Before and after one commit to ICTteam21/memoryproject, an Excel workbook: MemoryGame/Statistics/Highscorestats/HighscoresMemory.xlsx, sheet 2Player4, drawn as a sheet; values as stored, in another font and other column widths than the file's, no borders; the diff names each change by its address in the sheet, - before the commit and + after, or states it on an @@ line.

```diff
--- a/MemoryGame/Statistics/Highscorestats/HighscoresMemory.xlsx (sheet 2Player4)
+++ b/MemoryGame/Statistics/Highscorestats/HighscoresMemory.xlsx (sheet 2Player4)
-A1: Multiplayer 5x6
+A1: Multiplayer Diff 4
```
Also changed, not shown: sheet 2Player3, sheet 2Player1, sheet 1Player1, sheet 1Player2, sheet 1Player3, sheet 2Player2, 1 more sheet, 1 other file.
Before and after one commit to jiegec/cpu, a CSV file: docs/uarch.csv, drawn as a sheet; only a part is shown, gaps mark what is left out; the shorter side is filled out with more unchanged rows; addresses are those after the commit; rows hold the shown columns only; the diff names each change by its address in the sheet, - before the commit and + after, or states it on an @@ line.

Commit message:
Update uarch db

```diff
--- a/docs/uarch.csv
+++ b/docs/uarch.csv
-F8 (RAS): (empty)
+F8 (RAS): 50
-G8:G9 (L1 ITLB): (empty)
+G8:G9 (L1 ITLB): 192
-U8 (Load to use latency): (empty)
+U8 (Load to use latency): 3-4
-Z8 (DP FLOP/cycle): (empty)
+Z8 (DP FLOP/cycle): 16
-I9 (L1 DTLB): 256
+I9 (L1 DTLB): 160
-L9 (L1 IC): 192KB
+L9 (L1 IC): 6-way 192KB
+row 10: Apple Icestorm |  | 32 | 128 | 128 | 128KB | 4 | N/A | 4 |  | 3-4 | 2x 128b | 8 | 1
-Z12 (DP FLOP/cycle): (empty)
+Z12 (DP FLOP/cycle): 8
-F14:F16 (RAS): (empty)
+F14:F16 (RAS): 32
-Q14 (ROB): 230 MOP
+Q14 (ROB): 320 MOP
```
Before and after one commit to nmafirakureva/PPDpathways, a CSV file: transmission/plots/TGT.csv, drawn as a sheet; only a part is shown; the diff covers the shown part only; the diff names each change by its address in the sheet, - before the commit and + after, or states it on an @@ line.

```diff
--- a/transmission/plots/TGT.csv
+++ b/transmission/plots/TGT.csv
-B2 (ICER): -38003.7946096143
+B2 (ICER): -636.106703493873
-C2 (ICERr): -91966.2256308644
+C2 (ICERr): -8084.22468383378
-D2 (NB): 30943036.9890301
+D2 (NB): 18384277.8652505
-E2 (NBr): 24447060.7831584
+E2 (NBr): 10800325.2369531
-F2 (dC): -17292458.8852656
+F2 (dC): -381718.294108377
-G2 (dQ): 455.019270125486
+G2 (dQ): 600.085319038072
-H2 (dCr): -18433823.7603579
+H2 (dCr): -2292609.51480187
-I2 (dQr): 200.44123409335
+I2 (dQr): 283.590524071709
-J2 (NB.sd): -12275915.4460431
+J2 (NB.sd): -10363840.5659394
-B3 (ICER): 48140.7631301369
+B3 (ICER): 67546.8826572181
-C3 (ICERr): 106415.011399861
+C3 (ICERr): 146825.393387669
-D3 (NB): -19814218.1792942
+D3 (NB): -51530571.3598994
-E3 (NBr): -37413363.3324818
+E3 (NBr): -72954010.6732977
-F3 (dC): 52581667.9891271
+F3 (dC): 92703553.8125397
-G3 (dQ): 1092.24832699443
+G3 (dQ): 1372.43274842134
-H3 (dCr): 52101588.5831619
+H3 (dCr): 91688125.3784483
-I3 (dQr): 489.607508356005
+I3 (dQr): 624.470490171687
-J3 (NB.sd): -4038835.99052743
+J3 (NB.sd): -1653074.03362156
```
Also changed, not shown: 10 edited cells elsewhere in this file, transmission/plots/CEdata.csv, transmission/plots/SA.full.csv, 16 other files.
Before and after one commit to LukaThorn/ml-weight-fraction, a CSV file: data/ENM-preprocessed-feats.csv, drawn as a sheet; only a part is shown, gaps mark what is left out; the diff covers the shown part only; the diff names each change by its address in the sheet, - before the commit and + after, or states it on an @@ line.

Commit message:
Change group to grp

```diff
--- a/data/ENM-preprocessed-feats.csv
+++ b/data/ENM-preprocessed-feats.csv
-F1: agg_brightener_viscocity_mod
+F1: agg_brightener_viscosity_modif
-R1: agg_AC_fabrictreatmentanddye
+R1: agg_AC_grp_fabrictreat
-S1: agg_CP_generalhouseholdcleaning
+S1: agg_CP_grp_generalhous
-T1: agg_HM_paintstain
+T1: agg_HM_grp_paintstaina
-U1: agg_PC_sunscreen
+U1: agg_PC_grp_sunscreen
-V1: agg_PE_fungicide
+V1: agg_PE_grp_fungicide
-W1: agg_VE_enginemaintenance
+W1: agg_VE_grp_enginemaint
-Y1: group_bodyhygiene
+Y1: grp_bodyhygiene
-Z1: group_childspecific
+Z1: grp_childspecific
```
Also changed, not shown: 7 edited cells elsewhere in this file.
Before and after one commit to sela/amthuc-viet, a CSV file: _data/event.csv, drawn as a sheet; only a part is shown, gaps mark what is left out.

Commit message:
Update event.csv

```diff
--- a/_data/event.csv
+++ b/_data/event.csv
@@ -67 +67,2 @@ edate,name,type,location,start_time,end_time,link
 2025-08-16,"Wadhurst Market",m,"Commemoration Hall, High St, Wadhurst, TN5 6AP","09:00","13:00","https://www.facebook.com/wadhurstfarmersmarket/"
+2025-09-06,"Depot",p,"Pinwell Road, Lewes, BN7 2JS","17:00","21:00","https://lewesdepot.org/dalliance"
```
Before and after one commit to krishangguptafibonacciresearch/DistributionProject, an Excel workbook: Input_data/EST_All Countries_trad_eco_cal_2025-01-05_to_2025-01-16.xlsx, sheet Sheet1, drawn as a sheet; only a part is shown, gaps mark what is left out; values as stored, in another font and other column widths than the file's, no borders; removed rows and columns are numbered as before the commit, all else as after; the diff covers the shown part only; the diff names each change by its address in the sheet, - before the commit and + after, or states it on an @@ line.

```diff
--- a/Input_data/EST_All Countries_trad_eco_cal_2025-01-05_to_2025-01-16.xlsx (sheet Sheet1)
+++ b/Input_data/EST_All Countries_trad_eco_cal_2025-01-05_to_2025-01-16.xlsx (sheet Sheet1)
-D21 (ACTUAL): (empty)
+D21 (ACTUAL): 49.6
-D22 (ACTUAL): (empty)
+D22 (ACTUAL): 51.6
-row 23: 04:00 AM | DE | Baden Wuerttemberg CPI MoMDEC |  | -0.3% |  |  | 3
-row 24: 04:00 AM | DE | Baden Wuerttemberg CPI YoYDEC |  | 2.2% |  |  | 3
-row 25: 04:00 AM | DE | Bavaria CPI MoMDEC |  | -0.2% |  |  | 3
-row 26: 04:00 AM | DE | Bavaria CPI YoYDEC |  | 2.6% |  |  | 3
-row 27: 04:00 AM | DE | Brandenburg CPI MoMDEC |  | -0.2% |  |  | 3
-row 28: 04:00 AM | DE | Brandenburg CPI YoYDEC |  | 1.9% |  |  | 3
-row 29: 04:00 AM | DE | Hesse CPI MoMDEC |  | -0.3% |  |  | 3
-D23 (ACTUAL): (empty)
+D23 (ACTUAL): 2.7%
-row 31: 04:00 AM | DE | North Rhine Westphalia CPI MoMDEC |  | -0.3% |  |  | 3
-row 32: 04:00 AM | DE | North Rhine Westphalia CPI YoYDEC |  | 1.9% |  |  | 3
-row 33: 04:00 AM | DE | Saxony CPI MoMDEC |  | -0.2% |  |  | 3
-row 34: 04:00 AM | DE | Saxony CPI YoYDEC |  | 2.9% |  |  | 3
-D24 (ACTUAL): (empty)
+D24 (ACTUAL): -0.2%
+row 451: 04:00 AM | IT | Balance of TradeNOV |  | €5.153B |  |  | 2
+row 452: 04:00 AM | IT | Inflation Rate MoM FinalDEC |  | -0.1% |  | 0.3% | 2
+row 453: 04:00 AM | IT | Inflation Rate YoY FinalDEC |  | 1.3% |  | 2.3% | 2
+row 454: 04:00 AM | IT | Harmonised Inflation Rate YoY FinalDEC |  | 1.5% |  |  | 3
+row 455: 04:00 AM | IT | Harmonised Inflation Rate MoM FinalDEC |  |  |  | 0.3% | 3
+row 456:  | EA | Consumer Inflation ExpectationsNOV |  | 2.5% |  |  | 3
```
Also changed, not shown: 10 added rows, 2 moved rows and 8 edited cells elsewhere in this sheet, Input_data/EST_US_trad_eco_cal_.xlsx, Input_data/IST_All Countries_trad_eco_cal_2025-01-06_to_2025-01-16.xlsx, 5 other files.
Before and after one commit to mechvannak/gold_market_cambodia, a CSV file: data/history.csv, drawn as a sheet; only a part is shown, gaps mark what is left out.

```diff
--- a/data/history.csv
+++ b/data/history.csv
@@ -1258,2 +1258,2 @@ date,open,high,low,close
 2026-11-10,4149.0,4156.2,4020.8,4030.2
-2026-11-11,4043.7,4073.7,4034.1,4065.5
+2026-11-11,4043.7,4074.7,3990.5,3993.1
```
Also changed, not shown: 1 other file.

# What you will do
The lines to copy are those in the listing that contain the word "history".

# Answer section
Before and after one commit to mechvannak/gold_market_cambodia, a CSV file: data/history.csv, drawn as a sheet; only a part is shown, gaps mark what is left out.
--- a/data/history.csv
+++ b/data/history.csv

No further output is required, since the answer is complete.